    In conjunction with Arlington Echo and the Terrapin Education and Research Partnership (TERP), second-graders at Jones Elementary have helped “Al G Man” grow from the size of a quarter to near the size of a deck of playing cards in eight months.
  • In conjunction with Arlington Echo and the Terrapin Education and Research Partnership (TERP), second-graders at Jones Elementary have helped “Al G Man” grow from the size of a quarter to near the size of a deck of playing cards in eight months.
    In conjunction with Arlington Echo and the Terrapin Education and Research Partnership (TERP), second-graders at Jones Elementary have helped “Al G Man” grow from the size of a quarter to near the size of a deck of playing cards in eight months.

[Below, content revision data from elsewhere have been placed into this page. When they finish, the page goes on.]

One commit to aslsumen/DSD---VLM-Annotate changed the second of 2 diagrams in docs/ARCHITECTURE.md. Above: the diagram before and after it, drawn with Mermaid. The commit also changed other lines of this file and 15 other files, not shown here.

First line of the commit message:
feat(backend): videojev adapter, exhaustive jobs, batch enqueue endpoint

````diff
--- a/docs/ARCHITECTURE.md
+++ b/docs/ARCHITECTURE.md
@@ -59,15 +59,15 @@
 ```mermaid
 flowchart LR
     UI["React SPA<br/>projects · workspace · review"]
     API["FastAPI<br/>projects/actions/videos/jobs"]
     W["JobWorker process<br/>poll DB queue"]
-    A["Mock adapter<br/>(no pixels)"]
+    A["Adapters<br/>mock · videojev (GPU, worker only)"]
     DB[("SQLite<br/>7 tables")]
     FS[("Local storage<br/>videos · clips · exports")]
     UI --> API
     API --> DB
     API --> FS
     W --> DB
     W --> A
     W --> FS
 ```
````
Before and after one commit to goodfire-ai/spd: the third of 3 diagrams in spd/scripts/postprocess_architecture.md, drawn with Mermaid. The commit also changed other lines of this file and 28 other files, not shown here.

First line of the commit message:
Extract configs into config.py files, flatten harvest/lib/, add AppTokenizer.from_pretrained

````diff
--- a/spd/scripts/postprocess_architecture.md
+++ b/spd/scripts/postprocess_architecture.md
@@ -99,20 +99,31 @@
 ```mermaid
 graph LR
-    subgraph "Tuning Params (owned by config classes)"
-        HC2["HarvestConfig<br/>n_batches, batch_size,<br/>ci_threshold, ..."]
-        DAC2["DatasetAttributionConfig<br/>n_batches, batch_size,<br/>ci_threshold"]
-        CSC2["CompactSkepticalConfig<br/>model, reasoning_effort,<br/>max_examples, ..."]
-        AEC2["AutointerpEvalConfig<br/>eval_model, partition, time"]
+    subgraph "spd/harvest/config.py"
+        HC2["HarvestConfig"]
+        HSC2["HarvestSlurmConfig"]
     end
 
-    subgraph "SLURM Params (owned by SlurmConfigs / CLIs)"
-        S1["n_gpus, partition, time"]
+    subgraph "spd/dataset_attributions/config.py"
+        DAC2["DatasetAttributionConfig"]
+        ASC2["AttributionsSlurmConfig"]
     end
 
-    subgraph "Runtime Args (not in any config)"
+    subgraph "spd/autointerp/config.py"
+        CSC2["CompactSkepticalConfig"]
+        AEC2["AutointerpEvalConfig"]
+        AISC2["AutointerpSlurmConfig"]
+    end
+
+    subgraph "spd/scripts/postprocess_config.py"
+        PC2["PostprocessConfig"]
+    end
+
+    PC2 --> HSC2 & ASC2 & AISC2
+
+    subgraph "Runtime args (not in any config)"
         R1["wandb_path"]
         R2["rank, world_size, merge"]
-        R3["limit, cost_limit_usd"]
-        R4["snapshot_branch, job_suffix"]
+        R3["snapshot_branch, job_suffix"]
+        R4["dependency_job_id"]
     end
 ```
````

  • In conjunction with Arlington Echo and the Terrapin Education and Research Partnership (TERP), second-graders at Jones Elementary have helped “Al G Man” grow from the size of a quarter to near the size of a deck of playing cards in eight months.
    In conjunction with Arlington Echo and the Terrapin Education and Research Partnership (TERP), second-graders at Jones Elementary have helped “Al G Man” grow from the size of a quarter to near the size of a deck of playing cards in eight months.

Jones Students Shell-ebrate Science By Raising A Terrapin

Dave Topp
Dave Topp's picture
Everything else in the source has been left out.